May 10, 2024

Twenty Something / Christina Capecchi

Stop scrolling, start creating: a wake-up call for Catholics to embrace life

Christina CapecchiThe latest admonition comes from a 60-year-old social psychologist whose book hit the No. 1 spot on The New York Times’ hardcover non-fiction best-seller list.

Using a smartphone threatens a child’s mental well-being, Jonathan Haidt believes, and he makes the case in his book The Anxious Generation: How the Great Rewiring of Childhood Is Using an Epidemic of Mental Illness. His advice: no smartphones before high school, no social media before age 16.

Because social-media platforms design “a firehose of addictive content” that prods kids to forgo the social for the solitary, Haidt writes, they have “rewired childhood and changed human development on an almost unimaginable scale.”

Adults are also addicted, which means we too must take a long, hard look in the mirror.

I speak from experience. I dropped my iPhone on Thanksgiving, and it landed with an ominous thud. The blinking neon in the upper-right corner looked like blood at a crime scene.

My phone was mostly dead.

Periodically, I could coax it back to life with an unrepeatable series of taps and a certain angle on the charger, but it never lasted. I limped along in this state for more than a month as I ensured it was properly backed up on iCloud.

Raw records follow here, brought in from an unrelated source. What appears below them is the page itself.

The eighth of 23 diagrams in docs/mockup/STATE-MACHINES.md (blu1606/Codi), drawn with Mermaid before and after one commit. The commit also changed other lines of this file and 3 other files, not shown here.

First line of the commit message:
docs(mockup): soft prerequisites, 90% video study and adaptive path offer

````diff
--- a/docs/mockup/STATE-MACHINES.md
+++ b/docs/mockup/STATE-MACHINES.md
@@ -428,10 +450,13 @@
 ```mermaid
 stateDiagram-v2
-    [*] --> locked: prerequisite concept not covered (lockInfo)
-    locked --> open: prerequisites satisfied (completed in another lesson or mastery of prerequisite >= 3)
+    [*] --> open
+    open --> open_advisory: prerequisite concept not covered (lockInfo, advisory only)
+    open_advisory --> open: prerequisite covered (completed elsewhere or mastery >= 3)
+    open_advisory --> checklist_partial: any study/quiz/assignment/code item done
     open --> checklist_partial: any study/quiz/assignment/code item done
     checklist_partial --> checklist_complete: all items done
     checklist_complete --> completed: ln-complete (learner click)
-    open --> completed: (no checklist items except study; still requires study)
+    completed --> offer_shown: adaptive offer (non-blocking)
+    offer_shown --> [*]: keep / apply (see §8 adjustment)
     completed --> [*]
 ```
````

Meanwhile, I learned to live without a smartphone.

Being excused from text messaging brought surprising relief. I missed other functions of my phone: the flashlight, the alarm, the navigation. (I borrowed my parents’ GPS a few times. What a dandy!)

But the biggest void was the lack of aimless online scrolling. When I climbed into bed at night, I stared at the ceiling. My mind went blank. And though the quiet masqueraded as boredom, I soon recognized it for what it was: a safe space.

I learned to accept the emptiness, trusting it to renew me, to lead me down interesting new paths. This is what it feels like to clear your mind! This is how you evaluate your day and talk to God and come up with ideas!

The black space held infinite potential.

I had been freed from an onslaught of videos, images and text, and I was returning to the driver’s seat. Shouldn’t I be the one who gets to decide what I think about? Am I willing to let their algorithm become my agenda?

Mostly I thought about the imagination. Do I want to create or consume? So often we have to pick one. Though I’m a writer by trade with a host of creative interests, I’d been defaulting to consumption day after day, shackled to a small glowing screen.

Now I’m writing fiction, which feels like swinging a bat with my left hand. I’m experimenting with rhyme. I’m doodling with a pencil. And I created a folder on my desktop titled “Imagination File” for fresh ideas untethered to paychecks or deadlines.

If Christians are called to imitate the Creator, then we are called to create. This means we must guard our sense of wonder, filling up on beauty like heaping bouquets of lilacs. We must open our eyes and use our hands, making something out of nothing—with words, with a paintbrush, with a half-empty fridge.

St. John Paul II issued this summons in his 1999 “Letter to Artists,” writing: “You are invited to use your creative intuition to enter into the heart of the mystery of the Incarnate God and at the same time into the mystery of man” (#14).

That’s as epic as it gets. But it can’t happen if you’re busy watching TikTok.

Earlier this spring, I spotted the perfect bench in Lower Manhattan’s Washington Square Park. It was beneath a cherry-blossom tree in full bloom. I sat down and gazed upward, absorbing the outstretched pink.

Then I noticed the woman beside me, a 60-something clasping a Danielle Steel paperback and beaming. We smiled and congratulated each other on our good fortune at finding the premiere seat in the house and our good sense to embrace it.

(Christina Capecchi is a freelance writer from Inver Grove Heights, Minn.)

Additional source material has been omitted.